“We don’t care about solving hard problems in the autonomy space,” co-founder and CEO Gautam Narang says. “We don’t care about that. What we care about is introducing all the constraints that we can. Whatever helps us constrain the problem, we do that.”
Since Gatik formed in 2017, the company has defined its use case as the “middle mile”, somewhere between long-haul trucking and customer-facing delivery routes, connecting warehouses with retail stores and distribution centers. This means fixed, repeatable delivery routes roughly 15 km long. In addition, the vehicles use the right lane as often as possible and make as many right turns as possible to maximize safety and efficiency and mostly avoid more complicated maneuvers, such as unprotected left turns. Those sorts of restrictions would probably annoy human AV passengers but are of little consequence in a logistics-only operation. “This is the low-hanging fruit.
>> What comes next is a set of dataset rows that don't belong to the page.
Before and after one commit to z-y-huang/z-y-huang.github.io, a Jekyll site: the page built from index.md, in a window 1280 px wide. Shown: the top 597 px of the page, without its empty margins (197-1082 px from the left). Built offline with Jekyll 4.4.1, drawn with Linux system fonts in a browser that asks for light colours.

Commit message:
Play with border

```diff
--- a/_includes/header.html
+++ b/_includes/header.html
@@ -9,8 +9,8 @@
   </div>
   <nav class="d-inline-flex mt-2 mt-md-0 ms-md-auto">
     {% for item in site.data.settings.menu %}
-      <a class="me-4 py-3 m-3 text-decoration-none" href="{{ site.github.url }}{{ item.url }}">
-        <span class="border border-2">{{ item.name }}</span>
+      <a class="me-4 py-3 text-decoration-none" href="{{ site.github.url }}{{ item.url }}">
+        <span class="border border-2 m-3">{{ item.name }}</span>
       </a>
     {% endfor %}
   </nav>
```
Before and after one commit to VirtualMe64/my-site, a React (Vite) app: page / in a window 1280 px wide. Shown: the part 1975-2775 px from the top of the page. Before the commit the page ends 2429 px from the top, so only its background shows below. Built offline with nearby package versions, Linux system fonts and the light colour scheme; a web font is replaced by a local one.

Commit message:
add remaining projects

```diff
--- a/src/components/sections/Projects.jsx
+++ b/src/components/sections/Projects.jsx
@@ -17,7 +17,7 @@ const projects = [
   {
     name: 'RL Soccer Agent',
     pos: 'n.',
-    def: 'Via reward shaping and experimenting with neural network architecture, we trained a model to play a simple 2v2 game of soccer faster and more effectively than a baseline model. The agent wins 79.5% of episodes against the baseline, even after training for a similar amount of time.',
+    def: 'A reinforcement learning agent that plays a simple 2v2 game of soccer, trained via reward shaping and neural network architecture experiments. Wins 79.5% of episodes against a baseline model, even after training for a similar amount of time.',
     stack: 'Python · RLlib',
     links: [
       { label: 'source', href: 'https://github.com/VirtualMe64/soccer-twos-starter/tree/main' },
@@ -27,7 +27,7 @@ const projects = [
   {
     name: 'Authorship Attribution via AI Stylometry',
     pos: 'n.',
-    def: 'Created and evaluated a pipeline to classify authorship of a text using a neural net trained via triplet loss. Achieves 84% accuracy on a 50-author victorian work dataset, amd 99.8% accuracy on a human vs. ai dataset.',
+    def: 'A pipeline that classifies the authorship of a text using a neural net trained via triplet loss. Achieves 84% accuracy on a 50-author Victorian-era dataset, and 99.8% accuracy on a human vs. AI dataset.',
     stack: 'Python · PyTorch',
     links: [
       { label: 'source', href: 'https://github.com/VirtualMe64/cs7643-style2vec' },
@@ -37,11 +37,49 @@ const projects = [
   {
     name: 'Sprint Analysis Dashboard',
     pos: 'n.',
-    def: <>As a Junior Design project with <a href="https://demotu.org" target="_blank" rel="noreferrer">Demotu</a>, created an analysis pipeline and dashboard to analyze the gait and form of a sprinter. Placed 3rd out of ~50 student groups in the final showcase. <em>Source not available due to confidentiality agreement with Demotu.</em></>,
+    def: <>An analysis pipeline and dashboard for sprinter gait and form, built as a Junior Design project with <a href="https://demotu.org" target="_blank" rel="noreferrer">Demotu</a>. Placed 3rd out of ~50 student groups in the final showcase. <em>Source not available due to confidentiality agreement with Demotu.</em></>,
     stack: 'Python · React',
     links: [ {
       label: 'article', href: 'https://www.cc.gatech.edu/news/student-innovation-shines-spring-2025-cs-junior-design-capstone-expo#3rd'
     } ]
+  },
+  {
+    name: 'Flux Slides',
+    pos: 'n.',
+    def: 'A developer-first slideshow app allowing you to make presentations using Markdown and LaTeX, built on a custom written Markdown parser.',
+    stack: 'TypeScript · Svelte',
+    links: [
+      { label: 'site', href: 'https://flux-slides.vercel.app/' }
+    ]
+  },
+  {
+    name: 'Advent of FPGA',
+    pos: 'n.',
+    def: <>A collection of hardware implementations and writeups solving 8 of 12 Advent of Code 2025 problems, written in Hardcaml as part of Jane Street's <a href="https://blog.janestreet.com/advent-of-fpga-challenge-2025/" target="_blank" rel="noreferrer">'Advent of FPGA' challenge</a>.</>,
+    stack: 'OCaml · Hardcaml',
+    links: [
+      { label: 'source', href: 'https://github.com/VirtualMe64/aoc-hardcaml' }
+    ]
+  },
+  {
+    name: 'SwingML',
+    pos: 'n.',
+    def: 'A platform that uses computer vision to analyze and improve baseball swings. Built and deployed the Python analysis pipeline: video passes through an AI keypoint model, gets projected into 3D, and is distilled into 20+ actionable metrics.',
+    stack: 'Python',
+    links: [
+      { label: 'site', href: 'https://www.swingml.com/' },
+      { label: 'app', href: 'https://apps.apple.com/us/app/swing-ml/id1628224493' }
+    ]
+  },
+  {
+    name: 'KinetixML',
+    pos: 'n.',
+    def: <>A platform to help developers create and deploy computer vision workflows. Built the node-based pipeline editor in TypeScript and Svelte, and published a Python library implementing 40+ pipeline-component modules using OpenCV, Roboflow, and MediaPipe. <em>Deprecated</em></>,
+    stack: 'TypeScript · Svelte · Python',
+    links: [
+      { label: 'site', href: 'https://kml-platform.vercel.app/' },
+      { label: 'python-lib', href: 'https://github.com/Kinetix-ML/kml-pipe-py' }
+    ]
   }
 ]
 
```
We can target this in the near term and really scale this,” Narang says.
Via their current partnership with Walmart, and possibly other major retailers, it is reasonable to believe that the B2B “middle mile” use case is viable for early deployment in the US. Even if widespread AV adoption is increasingly seen as a long game, it would be interesting to see more mature niche use cases to keep the development going and contribute in figuring out key issues related to policy, acceptance, interaction, and so on.
Written by Victor Malmsten Lundgren, RISE.